Verulam: 26 December 2011
On behalf of the Inkatha Freedom Party, myself
and my family, I wish everyone at the Verulam Day and Frail Care
Centre a wonderful festive season. It is my pleasure to send
this message of support and good wishes as 2011 draws to a
I have celebrated 83 Christmases and with
each passing year I recognize more and more the value of
cheerful giving. As Gandhi said, "Generosity consists not of the
sum given, but the manner in which it is bestowed". Christmas is a
season of generosity and giving. It is a time to celebrate our
relationships and to express our affection for one another with
gifts and tokens.
Indeed, by giving a gift, we acknowledge
someone's value and importance. I am therefore grateful to the
Khwaja Ameenudeen Foundation of South Africa for hosting this
Christmas dinner at the Verulam Day and Frail Care Centre, for
they are expressing on behalf of all South Africans that you,
our senior citizens, are valuable and important.
Our society has changed over the decades and
the traditional structure that saw the elderly cared for by
family has become a rarity rather than the norm. Financial
constraints and fluid family structures have created a growing
need for centres like this where the aged can receive
assistance. These centres rely on the support of private
citizens, charitable organizations and business. It is perhaps
not how things should be, but it opens a window of opportunity
I have worked for more than half a century in
politics and public life. I am an octogenarian, but I still work
in Parliament. I still hold our Government accountable. I still
ask tough questions of our Ministers. I still fight for social
justice and economic reforms. I still write to newspapers, visit
communities, speak in churches and address rallies. I still
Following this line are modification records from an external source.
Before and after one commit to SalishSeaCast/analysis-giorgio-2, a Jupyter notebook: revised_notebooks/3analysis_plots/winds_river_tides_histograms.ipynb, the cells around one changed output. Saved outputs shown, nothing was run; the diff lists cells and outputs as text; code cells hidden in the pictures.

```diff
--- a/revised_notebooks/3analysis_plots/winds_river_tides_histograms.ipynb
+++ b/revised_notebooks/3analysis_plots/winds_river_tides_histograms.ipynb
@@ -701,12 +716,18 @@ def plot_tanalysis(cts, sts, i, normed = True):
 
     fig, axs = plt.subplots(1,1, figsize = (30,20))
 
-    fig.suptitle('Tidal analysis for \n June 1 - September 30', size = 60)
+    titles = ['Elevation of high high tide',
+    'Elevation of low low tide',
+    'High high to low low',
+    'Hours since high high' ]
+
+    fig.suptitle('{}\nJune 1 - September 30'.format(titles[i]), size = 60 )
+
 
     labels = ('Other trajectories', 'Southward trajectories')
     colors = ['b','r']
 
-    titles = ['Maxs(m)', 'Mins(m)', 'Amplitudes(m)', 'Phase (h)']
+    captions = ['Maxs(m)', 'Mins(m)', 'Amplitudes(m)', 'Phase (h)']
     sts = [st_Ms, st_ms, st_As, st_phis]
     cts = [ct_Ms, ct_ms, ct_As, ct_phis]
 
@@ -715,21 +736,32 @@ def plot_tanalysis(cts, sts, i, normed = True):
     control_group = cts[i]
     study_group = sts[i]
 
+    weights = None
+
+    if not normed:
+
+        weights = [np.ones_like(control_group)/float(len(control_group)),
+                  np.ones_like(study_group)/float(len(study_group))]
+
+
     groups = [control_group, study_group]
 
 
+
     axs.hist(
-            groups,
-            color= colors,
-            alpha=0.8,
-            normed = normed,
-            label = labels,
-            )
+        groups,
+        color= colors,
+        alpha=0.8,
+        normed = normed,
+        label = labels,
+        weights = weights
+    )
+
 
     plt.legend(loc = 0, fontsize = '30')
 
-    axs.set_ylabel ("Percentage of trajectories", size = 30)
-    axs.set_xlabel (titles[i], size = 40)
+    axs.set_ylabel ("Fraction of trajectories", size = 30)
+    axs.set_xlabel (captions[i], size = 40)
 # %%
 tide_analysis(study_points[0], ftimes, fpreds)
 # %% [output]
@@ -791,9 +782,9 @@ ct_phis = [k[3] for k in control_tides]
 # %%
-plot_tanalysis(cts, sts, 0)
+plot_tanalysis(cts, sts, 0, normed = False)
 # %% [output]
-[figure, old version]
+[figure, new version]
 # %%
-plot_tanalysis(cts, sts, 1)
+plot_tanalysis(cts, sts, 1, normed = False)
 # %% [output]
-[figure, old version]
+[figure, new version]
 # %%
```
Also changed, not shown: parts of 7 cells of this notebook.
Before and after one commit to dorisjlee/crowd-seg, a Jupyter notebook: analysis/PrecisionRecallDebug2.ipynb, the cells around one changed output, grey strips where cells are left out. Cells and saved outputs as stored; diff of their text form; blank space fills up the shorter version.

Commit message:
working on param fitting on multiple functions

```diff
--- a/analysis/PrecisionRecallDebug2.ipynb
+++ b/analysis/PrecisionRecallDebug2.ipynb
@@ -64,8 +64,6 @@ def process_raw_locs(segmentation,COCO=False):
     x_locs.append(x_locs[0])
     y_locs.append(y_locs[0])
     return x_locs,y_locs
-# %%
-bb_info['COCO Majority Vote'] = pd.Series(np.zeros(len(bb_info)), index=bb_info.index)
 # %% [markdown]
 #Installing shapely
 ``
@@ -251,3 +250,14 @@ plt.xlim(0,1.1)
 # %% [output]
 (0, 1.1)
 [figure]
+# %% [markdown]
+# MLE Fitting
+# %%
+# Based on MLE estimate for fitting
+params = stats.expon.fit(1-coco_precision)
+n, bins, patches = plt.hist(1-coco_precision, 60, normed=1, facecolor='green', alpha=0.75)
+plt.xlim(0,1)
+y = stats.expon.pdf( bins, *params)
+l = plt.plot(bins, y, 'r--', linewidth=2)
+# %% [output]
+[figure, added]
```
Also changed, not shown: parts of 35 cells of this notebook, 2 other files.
support my family and my grandchildren. I still care for my
country. I still vote. And my voice still counts.
But I don't think I am unusual in any way. I
am simply a patriot who refuses to believe that my contribution
to this country is limited to what I did before the age of 65,
or 70 or even 80. My contribution will continue as long I live,
not only because I believe I have something to give, but because
my country has so many desperate needs.
I know that you have all given a great
contribution to our society already. You have worked, you have
raised families, you have paid taxes, you have helped educate
the next generation, you have sacrificed, saved, spent and
prayed. Some of you have given almost a lifetime's contribution.
But not yet. It isn't finished yet. There is still so much to
At our age, we know ourselves better, and we
know the unique gift we have to give the world. Whether it is
the gift of music or an encouraging spirit, the gift of cooking,
teaching, listening or writing letters to councillors. There is
no excuse for withholding the gifts we still have to give.
Keeping them to ourselves will bring us no joy, but giving them
freely and with a cheerful heart will make all the difference in
I am delighted to see such a young man as Mr
Fakeer Noordeen at the helm of a charitable organization like
the Khwaja Ameenudeen Foundation of South Africa. Mr Noordeen
represents a young generation that is yet to give its
contribution to our country. It is inspiring to know that he has
already served the community through the Foundation for three
years. I hope he is encouraged to keep going.
As you celebrate this Christmas dinner, may
you be inspired to look for your gift. Not the one that is under
the tree at Christmas time, but the one that is in your heart;
the one that you can still give to make a difference to others
and to yourself. May this be a season of cheerful giving.